| What is needed |
Which lines in the entries below contain the string "Policy"? Show each of them in full.

| Source information |
○ ○ ○

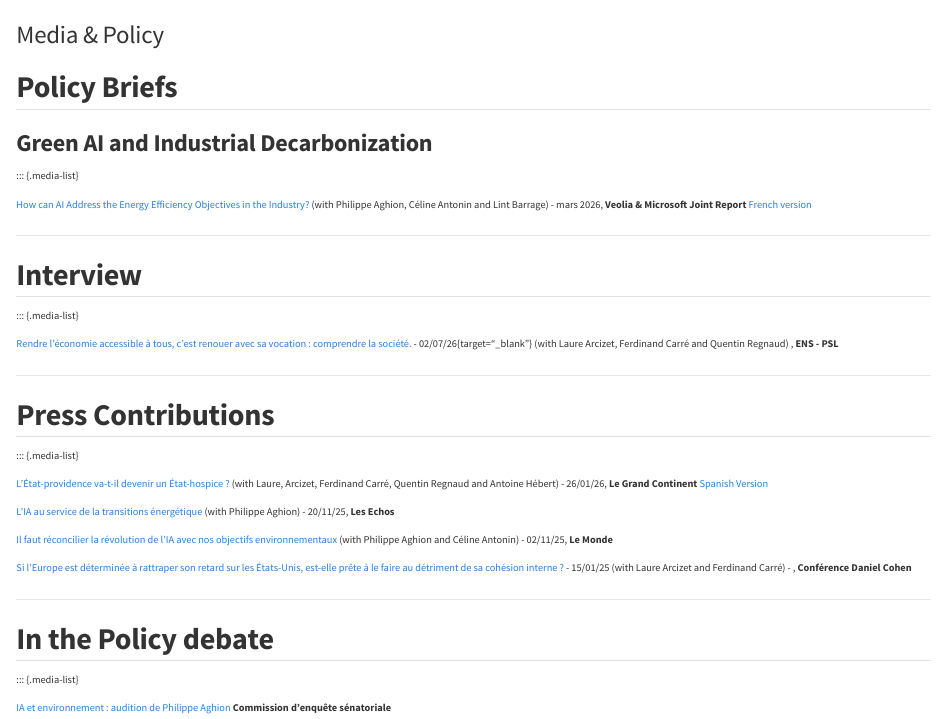
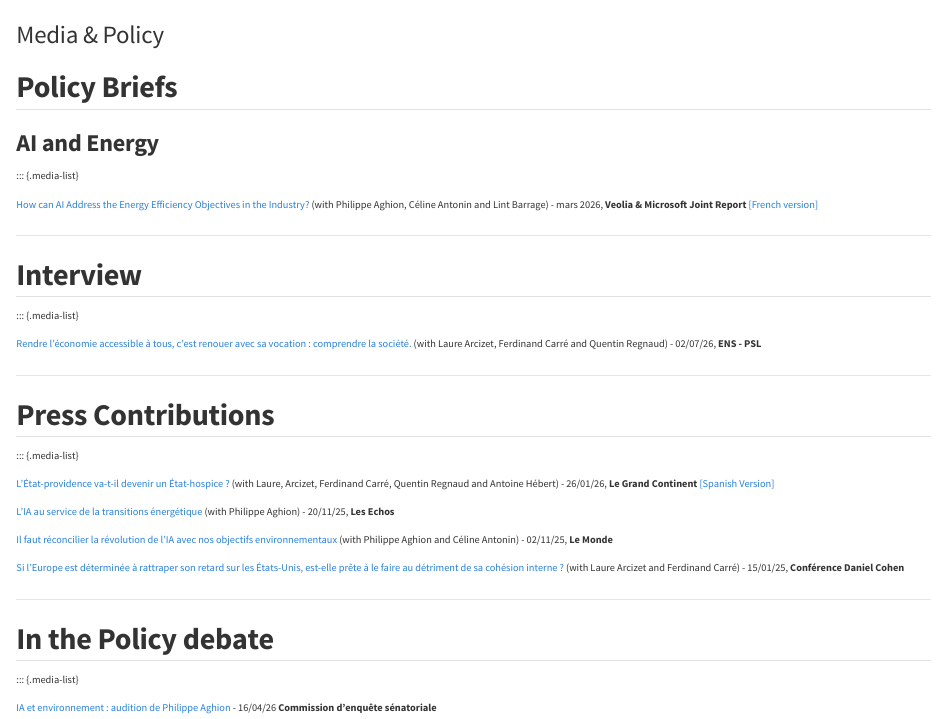
Before and after one commit to mathias-abitbol/mathias-abitbol.github.io, a Quarto document (media.qmd): the page in a window 1100 px wide, from its top. Rendered offline with R 4.5, knitr and Pandoc in place of Quarto, with nearby package versions.

Commit message:
minor updates

```diff
--- a/media.qmd
+++ b/media.qmd
@@ -4,11 +4,11 @@ title: "Media & Policy"
 
 ## Policy Briefs
 
-### Green AI and Industrial Decarbonization
+### AI and Energy
 
 ::: {.media-list}
 
-[How can AI Address the Energy Efficiency Objectives in the Industry?](https://www.institut.veolia.org/en/how-can-ai-address-energy-efficiency-objectives-industry){target="_blank"} (with Philippe Aghion, Céline Antonin and Lint Barrage) - mars 2026, **Veolia & Microsoft Joint Report** [French version](https://www.institut.veolia.org/fr/comment-lia-peut-elle-contribuer-aux-objectifs-defficacite-energetique-lindustrie)
+[How can AI Address the Energy Efficiency Objectives in the Industry?](https://www.institut.veolia.org/en/how-can-ai-address-energy-efficiency-objectives-industry){target="_blank"} (with Philippe Aghion, Céline Antonin and Lint Barrage) - mars 2026, **Veolia & Microsoft Joint Report** [[French version]](https://www.institut.veolia.org/fr/comment-lia-peut-elle-contribuer-aux-objectifs-defficacite-energetique-lindustrie)
 
 ------------------------------------------------------------------------
 
@@ -16,7 +16,7 @@ title: "Media & Policy"
 
 ::: {.media-list}
 
-[Rendre l’économie accessible à tous, c'est renouer avec sa vocation : comprendre la société.](https://www.ens.psl.eu/actualites/mediation-scientifique-rendre-l-economie-accessible-tous-c-est-renouer-avec-sa-vocation) - 02/07/26{target="_blank"} (with Laure Arcizet, Ferdinand Carré and Quentin Regnaud) , **ENS - PSL**
+[Rendre l’économie accessible à tous, c'est renouer avec sa vocation : comprendre la société.](https://www.ens.psl.eu/actualites/mediation-scientifique-rendre-l-economie-accessible-tous-c-est-renouer-avec-sa-vocation){target="_blank"} (with Laure Arcizet, Ferdinand Carré and Quentin Regnaud) - 02/07/26, **ENS - PSL**
 
 ------------------------------------------------------------------------
 
@@ -24,13 +24,13 @@ title: "Media & Policy"
 
 ::: {.media-list}
 
-[L’État-providence va-t-il devenir un État-hospice ?](https://legrandcontinent.eu/fr/2026/01/26/demographie-etat-providence-retraites/){target="_blank"} (with Laure, Arcizet, Ferdinand Carré, Quentin Regnaud and Antoine Hébert) - 26/01/26, **Le Grand Continent** [Spanish Version](https://legrandcontinent.eu/es/2026/01/26/demografia-se-convertira-el-estado-del-bienestar-en-un-estado-hospicio/)
+[L’État-providence va-t-il devenir un État-hospice ?](https://legrandcontinent.eu/fr/2026/01/26/demographie-etat-providence-retraites/){target="_blank"} (with Laure, Arcizet, Ferdinand Carré, Quentin Regnaud and Antoine Hébert) - 26/01/26, **Le Grand Continent** [[Spanish Version]](https://legrandcontinent.eu/es/2026/01/26/demografia-se-convertira-el-estado-del-bienestar-en-un-estado-hospicio/)
 
 [L'IA au service de la transitions énergétique](https://www.lesechos.fr/idees-debats/editos-analyses/lia-au-service-de-la-transition-energetique-2200027){target="_blank"} (with Philippe Aghion) - 20/11/25, **Les Echos**
 
 [Il faut réconcilier la révolution de l’IA avec nos objectifs environnementaux](https://www.lemonde.fr/idees/article/2025/11/02/il-faut-reconcilier-la-revolution-de-l-ia-avec-nos-objectifs-environnementaux_6651132_3232.html){target="_blank"} (with Philippe Aghion and Céline Antonin) - 02/11/25, **Le Monde**
 
-[Si l’Europe est déterminée à rattraper son retard sur les États-Unis, est-elle prête à le faire au détriment de sa cohésion interne ?](https://laconferencedc.github.io/laconferencedc/compte-rendu_2024.html) - 15/01/25 (with Laure Arcizet and Ferdinand Carré) - , **Conférence Daniel Cohen**
+[Si l’Europe est déterminée à rattraper son retard sur les États-Unis, est-elle prête à le faire au détriment de sa cohésion interne ?](https://laconferencedc.github.io/laconferencedc/compte-rendu_2024.html){target="_blank"} (with Laure Arcizet and Ferdinand Carré) - 15/01/25, **Conférence Daniel Cohen**
 
 ------------------------------------------------------------------------
 
@@ -38,4 +38,4 @@ title: "Media & Policy"
 
 ::: {.media-list}
 
-[IA et environnement : audition de Philippe Aghion](https://www.senat.fr/actualite/empreinte-environnementale-de-lia-audition-de-philippe-aghion-7570.html){target="_blank"} **Commission d'enquête sénatoriale**
+[IA et environnement : audition de Philippe Aghion](https://videos.senat.fr/video.5836773_6a0d50bcad2c4.ia-et-environnement--audition-de-philippe-aghion){target="_blank"} - 16/04/26 **Commission d'enquête sénatoriale**
```
Also changed, not shown: index.qmd (+3 -5 lines), docs/search.json, files/CV.pdf, 4 other files.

○ ○ ○

| Exercise output |
@@ -4,11 +4,11 @@ title: "Media & Policy"
 ## Policy Briefs
@@ -16,7 +16,7 @@ title: "Media & Policy"
@@ -24,13 +24,13 @@ title: "Media & Policy"
@@ -38,4 +38,4 @@ title: "Media & Policy"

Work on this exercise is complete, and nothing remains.